The first thing you notice about German apprenticeships is that the employer and the employee still respect practical work. German firms don’t view dual training as something for struggling students or at-risk youth. “This has nothing to do with corporate social responsibility,” an HR manager at Deutsche Bank told the group I was with, organized by an offshoot of the Goethe Institute. “I do this because I need talent.”

The second thing you notice is that both employers and employees want more from an apprenticeship than short-term training. Our group heard the same thing in plant after plant: We’re teaching more than skills. “In the future, there will be robots to turn the screws,” one educator told us. “We don’t need workers for that. What we need are people who can solve problems,” skilled, thoughtful, self-reliant employees who understand the company’s goals and methods and can improvise when things go wrong or when they see an opportunity to make something work better.

A final virtue of the German system is its surprising flexibility. Skeptical Americans worry that the European model requires tracking, and it’s true. German children choose at age 10 an academic high school, a vocational track, or something in between. But it turns out there’s a lot of opportunity for trainees to switch tracks later. They can go back to school to specialize further, earn a master craftsman’s certificate or train as a trainer in the company’s apprenticeship program—and many do.

The question that most North American businessmen have when discussing this issue is ROI, return on investment. In Germany, according to the article, the state pays the training expense for each apprentice. In the U.S., companies will have to foot the bill for almost all expenses themselves.

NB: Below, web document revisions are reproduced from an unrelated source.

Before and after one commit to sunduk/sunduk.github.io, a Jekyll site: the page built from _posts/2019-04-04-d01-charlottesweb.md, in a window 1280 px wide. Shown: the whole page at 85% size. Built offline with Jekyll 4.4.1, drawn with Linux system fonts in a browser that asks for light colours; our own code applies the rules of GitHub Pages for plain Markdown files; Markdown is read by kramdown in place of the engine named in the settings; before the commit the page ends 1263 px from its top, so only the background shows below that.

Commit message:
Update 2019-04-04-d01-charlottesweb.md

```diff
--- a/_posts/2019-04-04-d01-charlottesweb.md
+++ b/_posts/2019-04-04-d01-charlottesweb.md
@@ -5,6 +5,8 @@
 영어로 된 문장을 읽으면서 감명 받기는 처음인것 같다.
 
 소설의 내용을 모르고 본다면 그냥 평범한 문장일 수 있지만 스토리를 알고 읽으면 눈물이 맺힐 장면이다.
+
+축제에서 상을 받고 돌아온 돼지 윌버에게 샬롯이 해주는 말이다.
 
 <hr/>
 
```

Trained and credentialed employees will have the freedom to leave the employer, arguably before that employer can get any return on their training investment. We think that the cost problem and the ROI problem can be solved, with work, here in North America. But the problem that we need to solve first is what The Atlantic piece calls “the biggest obstacle:”

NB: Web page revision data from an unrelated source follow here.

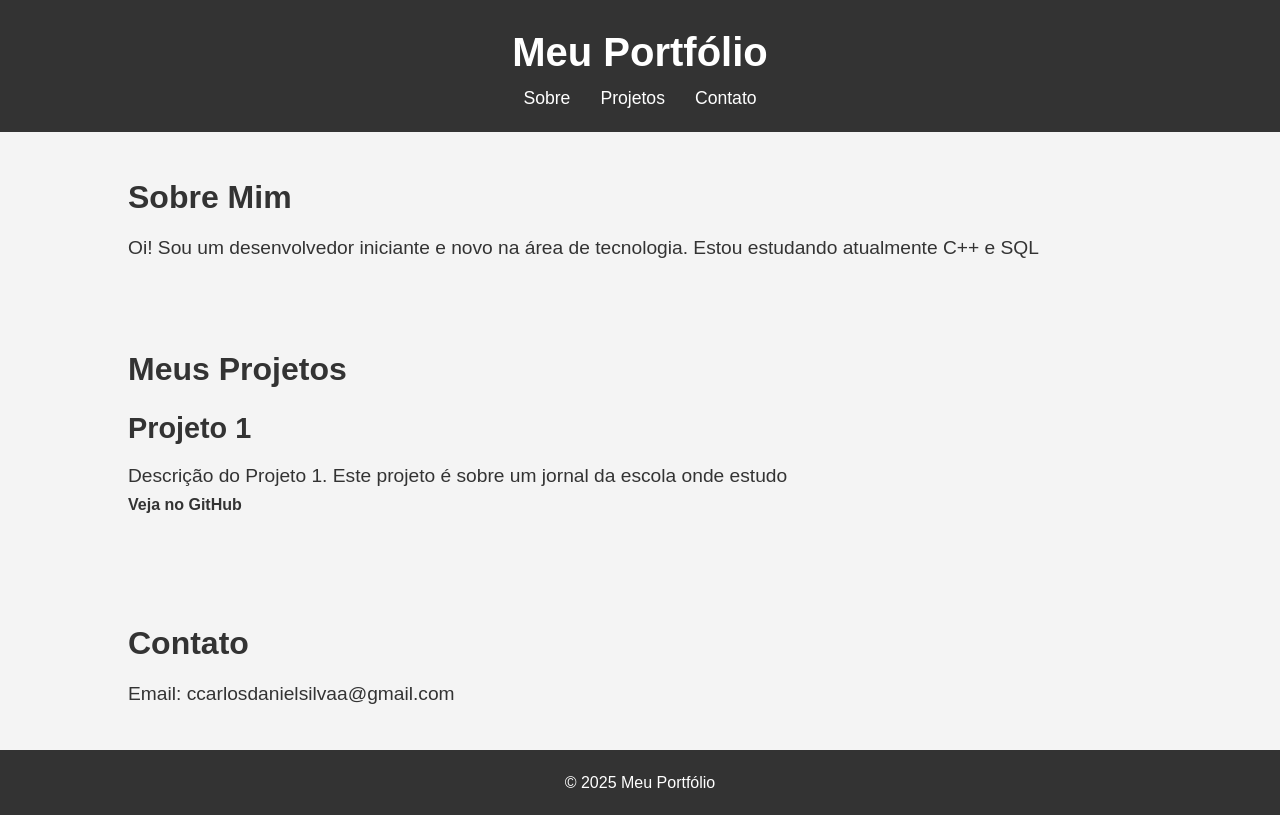
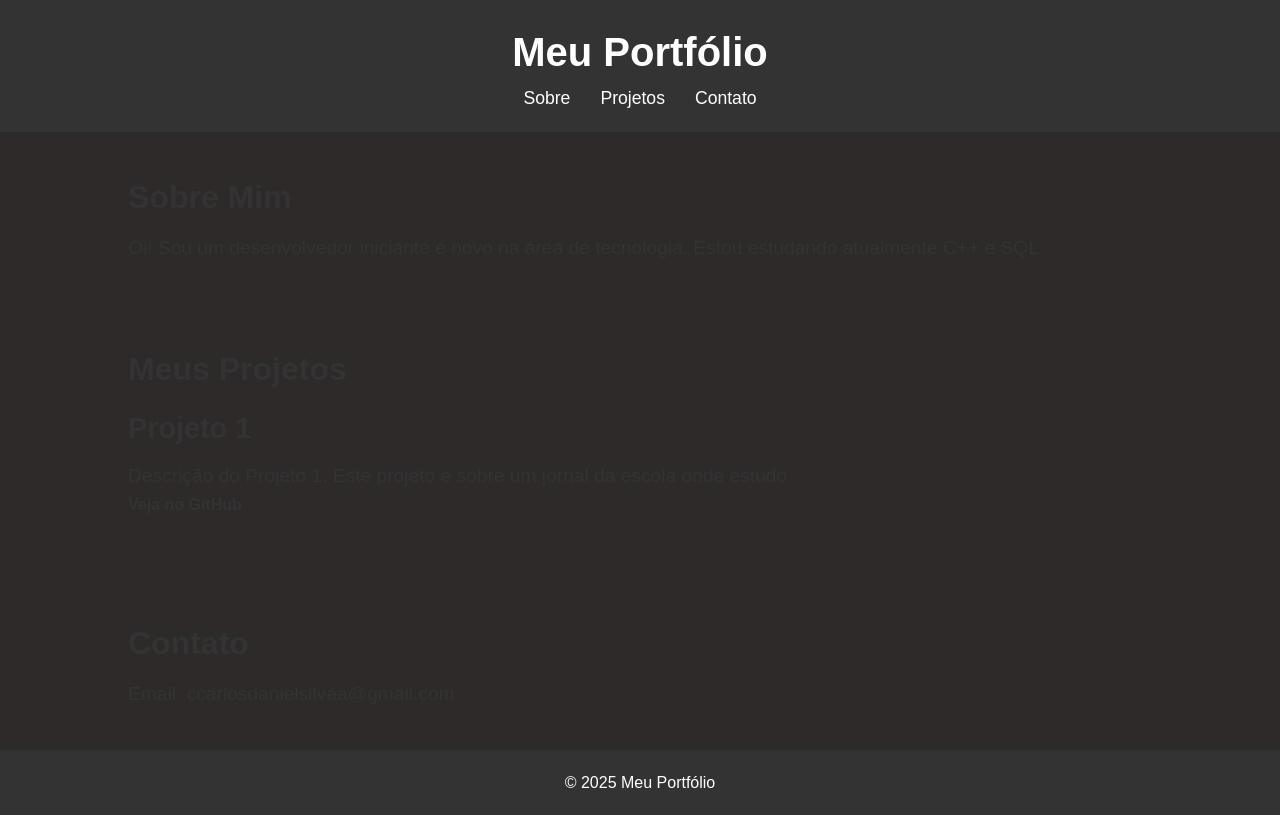
Before and after one commit to Deverby/port, a plain HTML site: page index.html in a window 1280 px wide. Drawn offline with Linux system fonts and the light colour scheme.

Commit message:
Update style.css

```diff
--- a/style.css
+++ b/style.css
@@ -7,7 +7,7 @@
 body {
     font-family: Arial, sans-serif;
     line-height: 1.6;
-    background-color: #f4f4f4;
+    background-color: #2e2a2a;
     color: #333;
 }
 
```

American attitudes toward practical skills and what Germans still unabashedly call “blue-collar” work. In America… we’re suspicious of anything that smacks of training.

I know as a parent, there is a lot of social pride at having one’s children attend university. But I am starting to see that the real pride is not about the university that one’s child attends. It is rather the fact that they got a job capable of offering a return on the investment of all those college expenses.

The real pride for parents these days is being able to say their child in fact has a full-time job, is living independently and is not overburdened with debt.

In North America, the way to accomplish this is by “earn as you learn” to pursue a degree after getting a well-paying career started. Often, the employer provides tuition assistance.

Getting started in a well-paying career in advanced manufacturing can be as simple as a one semester training program at a local community college. Not years and years of loans and expenses and fees with no immediate ROI. Earn as you learn makes ROI simultaneous with your efforts, not some dreamed for, long in the distant future hoped for outcome.

What is going to be the key for adopting apprenticeships here in North America? I think it will be the realization by all affected businesses, potential employees, parents of students, educators, government officials, that there truly exists a critical need for talent.


Originally posted on PMPAspeakingofprecision.com blog.